America's Meddling Ally

By injecting himself so directly into U.S. politics, Netanyahu is departing from historic norms.

Israeli Prime Minister Benjamin Netanyahu addresses the American Israel Public Affairs Committee's Policy Conference at the Walter Washington Convention Center March 4. (National Journal)

It's no exaggeration to say that British Prime Minister Winston Churchill believed his country's survival was at stake in 1940 and 1941, as isolationists in the U.S. Congress fought Franklin Roosevelt's efforts to prepare America for its eventual entry into World War II. (Chip Somodevilla/Getty Images )

In early 1941, as the Battle of Britain was raging, with Nazi planes bombing British cities every night, opponents in the Senate tried to block FDR's "lend-lease" program to provide England with desperately needed military supplies. And yet Churchill never publicly intervened in the American debate (which ultimately led Congress to approve the aid).

As Susan Dunn, author of the engaging recent book 1940 points out, Churchill did not address Congress until late December 1941, after the U.S. had entered the war and allied with Britain. Churchill probably best illuminated his reasoning in a letter to FDR, in which he explained why he had chosen to also stay silent during the president's successful 1940 reelection campaign. "I did not think it was right for me as a Foreigner to express any opinion upon American policies while the Election was on," Churchill wrote.

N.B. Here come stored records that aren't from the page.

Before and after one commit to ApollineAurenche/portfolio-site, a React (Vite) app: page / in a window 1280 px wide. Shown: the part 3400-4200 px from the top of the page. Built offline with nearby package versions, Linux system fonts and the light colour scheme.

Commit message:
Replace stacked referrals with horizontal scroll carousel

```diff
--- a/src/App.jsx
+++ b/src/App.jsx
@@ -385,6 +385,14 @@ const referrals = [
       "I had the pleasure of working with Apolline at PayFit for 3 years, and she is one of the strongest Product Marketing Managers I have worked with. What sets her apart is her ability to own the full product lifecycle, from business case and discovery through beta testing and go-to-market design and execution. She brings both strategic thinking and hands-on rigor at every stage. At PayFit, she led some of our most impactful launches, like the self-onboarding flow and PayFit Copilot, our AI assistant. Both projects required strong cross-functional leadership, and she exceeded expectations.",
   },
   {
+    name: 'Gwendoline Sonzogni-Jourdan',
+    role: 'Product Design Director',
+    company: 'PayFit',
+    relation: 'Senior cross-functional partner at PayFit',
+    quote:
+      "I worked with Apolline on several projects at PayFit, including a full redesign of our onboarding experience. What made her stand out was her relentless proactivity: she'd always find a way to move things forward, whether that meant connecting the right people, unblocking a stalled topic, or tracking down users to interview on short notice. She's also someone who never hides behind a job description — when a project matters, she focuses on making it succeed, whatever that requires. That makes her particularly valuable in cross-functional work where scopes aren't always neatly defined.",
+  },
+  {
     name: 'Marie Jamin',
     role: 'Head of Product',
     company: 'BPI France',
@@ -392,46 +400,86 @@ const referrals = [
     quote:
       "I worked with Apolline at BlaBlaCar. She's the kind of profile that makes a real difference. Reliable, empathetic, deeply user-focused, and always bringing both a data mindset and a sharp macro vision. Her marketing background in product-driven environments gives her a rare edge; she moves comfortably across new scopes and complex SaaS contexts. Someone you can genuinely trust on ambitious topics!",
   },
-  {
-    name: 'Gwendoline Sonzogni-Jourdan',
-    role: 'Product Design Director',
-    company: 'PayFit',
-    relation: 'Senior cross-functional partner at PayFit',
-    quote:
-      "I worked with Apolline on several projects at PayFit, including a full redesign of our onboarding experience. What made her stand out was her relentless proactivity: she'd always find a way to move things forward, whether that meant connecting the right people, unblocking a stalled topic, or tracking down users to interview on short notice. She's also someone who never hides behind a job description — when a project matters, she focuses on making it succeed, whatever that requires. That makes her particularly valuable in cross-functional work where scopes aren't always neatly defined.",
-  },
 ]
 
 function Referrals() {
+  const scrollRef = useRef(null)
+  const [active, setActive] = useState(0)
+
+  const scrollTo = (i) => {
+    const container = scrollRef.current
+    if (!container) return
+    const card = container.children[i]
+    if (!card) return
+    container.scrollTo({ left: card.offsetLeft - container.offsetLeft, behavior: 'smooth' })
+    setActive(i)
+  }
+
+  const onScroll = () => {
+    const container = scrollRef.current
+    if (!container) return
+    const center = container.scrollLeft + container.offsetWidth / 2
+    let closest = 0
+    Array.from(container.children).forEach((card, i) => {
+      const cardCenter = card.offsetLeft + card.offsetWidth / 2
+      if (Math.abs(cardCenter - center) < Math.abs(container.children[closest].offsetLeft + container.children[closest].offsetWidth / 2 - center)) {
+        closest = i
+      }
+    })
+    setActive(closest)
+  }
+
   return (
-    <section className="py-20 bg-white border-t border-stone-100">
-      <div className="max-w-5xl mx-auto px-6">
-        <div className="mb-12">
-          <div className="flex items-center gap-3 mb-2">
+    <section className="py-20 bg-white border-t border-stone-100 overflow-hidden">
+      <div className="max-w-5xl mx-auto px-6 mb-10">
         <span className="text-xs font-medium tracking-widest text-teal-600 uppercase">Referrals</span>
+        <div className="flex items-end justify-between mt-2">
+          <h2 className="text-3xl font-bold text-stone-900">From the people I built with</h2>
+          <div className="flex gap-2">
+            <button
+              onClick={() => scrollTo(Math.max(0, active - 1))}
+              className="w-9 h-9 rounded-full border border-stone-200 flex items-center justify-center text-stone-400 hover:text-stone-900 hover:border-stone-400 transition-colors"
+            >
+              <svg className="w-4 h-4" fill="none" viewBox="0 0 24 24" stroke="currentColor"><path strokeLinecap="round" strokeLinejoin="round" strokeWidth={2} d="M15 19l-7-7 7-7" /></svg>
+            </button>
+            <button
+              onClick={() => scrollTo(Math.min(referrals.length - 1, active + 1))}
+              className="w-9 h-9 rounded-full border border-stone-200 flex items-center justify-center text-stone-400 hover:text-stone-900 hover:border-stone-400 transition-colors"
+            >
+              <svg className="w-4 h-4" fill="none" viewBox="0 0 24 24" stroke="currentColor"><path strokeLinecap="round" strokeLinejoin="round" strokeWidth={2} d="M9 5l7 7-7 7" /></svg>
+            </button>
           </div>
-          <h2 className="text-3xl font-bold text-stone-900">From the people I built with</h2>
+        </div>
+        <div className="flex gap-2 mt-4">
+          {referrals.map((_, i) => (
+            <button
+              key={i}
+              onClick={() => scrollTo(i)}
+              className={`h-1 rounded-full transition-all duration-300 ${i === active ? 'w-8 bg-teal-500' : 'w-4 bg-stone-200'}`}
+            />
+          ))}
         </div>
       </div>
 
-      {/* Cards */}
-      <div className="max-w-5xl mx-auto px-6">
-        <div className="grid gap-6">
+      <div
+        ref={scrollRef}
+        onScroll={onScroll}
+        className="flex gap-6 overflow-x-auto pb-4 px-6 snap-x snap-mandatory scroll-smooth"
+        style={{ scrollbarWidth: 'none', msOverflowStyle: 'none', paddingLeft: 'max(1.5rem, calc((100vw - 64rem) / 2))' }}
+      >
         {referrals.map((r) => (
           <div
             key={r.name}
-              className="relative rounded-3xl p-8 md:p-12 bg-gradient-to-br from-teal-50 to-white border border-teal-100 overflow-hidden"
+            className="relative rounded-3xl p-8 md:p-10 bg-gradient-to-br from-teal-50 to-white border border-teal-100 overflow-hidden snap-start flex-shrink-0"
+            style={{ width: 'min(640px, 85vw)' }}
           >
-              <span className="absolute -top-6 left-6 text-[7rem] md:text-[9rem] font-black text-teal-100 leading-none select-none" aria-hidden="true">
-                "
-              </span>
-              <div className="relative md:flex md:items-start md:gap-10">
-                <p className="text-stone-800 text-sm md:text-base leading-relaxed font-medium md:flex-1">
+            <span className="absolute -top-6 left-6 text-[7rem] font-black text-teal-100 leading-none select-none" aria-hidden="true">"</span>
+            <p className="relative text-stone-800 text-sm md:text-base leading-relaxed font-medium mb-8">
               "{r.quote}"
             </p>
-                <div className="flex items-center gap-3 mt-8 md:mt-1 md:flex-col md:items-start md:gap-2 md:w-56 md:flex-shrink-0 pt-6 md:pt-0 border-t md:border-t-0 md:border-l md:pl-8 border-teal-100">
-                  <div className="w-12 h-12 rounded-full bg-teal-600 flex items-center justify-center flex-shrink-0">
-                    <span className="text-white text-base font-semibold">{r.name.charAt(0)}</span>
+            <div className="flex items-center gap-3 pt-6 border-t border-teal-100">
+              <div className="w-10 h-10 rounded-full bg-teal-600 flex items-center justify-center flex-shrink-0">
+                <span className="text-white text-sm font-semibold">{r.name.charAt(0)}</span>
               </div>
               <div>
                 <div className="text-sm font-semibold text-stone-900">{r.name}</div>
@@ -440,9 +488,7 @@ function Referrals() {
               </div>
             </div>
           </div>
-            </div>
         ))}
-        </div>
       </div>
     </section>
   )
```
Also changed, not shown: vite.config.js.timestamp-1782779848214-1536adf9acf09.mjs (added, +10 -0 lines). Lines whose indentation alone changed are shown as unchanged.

That sentiment is a reminder of how greatly Israeli Prime Minister Benjamin Netanyahu is departing from historic norms in his continued determination to directly interject himself into American political disputes—most recently by accepting an invitation from Republicans to address a congressional joint session about Iran in March. Foreign governments of all perspectives, at all times in our history, have worked to build support inside the United States for their priorities. (The British did it too in the years before World War II.) But the high-profile personal intervention into U.S. politics that Netanyahu has repeatedly practiced remains almost unprecedented. "It's very uncommon," says diplomatic historian Robert Dallek. "Usually foreign leaders are very cautious. They want to have an influence ... but they understand they can't become clearly involved in partisan politics in the United States."

Israel has probably worked harder than any other foreign nation to influence contemporary American debates. But even by the standards of that intimate relationship, no previous prime minister has aligned with any U.S. political faction as closely as Netanyahu has with the Republican Party, says Aaron David Miller, a vice president at the nonpartisan Wilson Center, who previously advised six secretaries of State, Republicans and Democrats, about the Mideast. "There is nothing that even comes close," Miller says.

Netanyahu's partnership with the American Right extends back to his first stint as prime minister in 1996, when he commissioned a study by a group of U.S. neoconservatives that urged both "a clean break" from the Palestinian peace process and an effort to depose Saddam Hussein in Iraq. During the 2012 U.S. presidential campaign, Netanyahu, by then restored as prime minister after years of exile, warmly welcomed Republican nominee Mitt Romney on a visit to Israel. Even more pointedly, Netanyahu held a press conference that September denouncing President Obama's approach to constraining Iran's nuclear program. Now, Netanyahu, without alerting the White House, has accepted an invitation to speak to Congress, extended by congressional Republicans pushing legislation to impose new sanctions on Iran. Obama insists that such sanctions (which some congressional Democrats also support) would doom the ongoing international negotiations to limit Iran's nuclear program.

As Miller notes, the United States is not operating with entirely clean hands on the question of electoral meddling. Just before the 1996 vote that first elected Netanyahu, Bill Clinton hosted then-Prime Minister Shimon Peres at a White House terrorism summit that seemed designed to bolster the Labor Party leader. Clinton also lavishly praised Ehud Barak, another Labor prime minister, in an Israeli TV interview soon before the 2001 election there (although those comments came just after Clinton had left office).

Both of Clinton's preferred Israeli candidates lost, and Netanyahu's intervention here could prove equally counterproductive. The prime minister's choice, Miller notes, may have been inevitable, given his rocky relationship with Obama and the stakes for Israel in the Iranian negotiations. But if Netanyahu's goal is to undermine the talks by creating a veto-proof congressional majority for new Iran sanctions, his visit could backfire. His unusual involvement "will make it harder for Democrats" to side with Republicans against Obama, says Miller. Tellingly, Sen. Dianne Feinstein issued a blistering statement in which she described Netanyahu's speech as "a breach of protocol" and the proposed sanctions as a "reckless and dangerous" maneuver that would "ruin a historic diplomatic opportunity." Other Senate Democrats this week said they would give diplomacy more time before backing sanctions.

In the complex geometry of Israeli politics, this latest confrontation with Obama could help Netanyahu solidify conservative support in the March 17 Israeli election that will pit his Likud Party against a center-left alliance. But it has also allowed critics in Israel to accuse him of endangering the vital U.S. relationship. Even the pugnacious Netanyahu might not be risking a move this provocative if he felt confident about the political current—in either country.